What you hand back must match the records word for word, with no pictures.

Start of MATERIAL PROVIDED

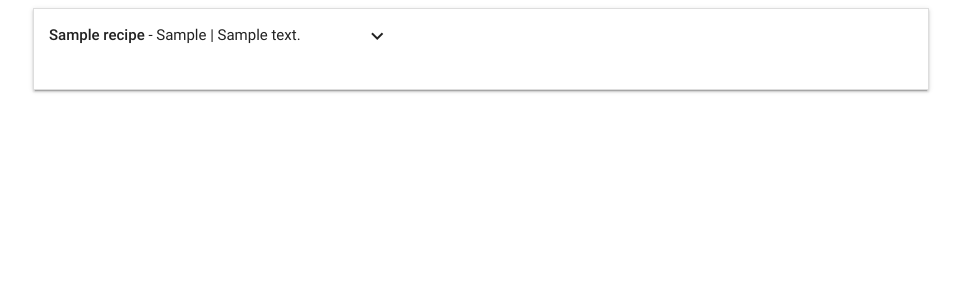
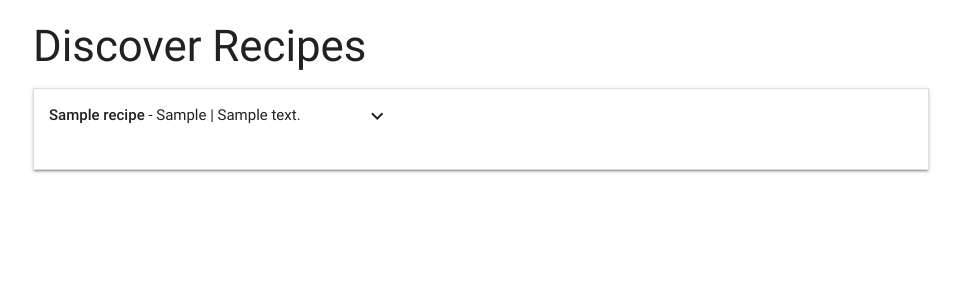
Before and after one commit to Carly07/Deeelish, a Flask app: page / in a window 1280 px wide. Shown: the top 300 px of the page, without its empty margins (159-1120 px from the left). Run offline with Flask 2, Linux system fonts and the light colour scheme; a database or web service that is not in the repository returns one stand-in record (values such as "Sample title"); some libraries are stand-ins or nearby versions.

Commit message:
Added page title to recipes.html

```diff
--- a/templates/recipes.html
+++ b/templates/recipes.html
@@ -1,5 +1,7 @@
 {% extends 'base.html' %}
 {% block content %}
+
+<h3>Discover Recipes</h3>
 
 <ul class="collapsible" data-collapsible="accordion">
 	{% for recipe in recipes %}
```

End of MATERIAL PROVIDED

= RESPONSE TO THE TASK =
Before and after one commit to Carly07/Deeelish, a Flask app: page / in a window 1280 px wide. Shown: the top 300 px of the page, without its empty margins (159-1120 px from the left). Run offline with Flask 2, Linux system fonts and the light colour scheme; a database or web service that is not in the repository returns one stand-in record (values such as "Sample title"); some libraries are stand-ins or nearby versions.

Commit message:
Added page title to recipes.html

```diff
--- a/templates/recipes.html
+++ b/templates/recipes.html
@@ -1,5 +1,7 @@
 {% extends 'base.html' %}
 {% block content %}
+
+<h3>Discover Recipes</h3>
 
 <ul class="collapsible" data-collapsible="accordion">
 	{% for recipe in recipes %}
```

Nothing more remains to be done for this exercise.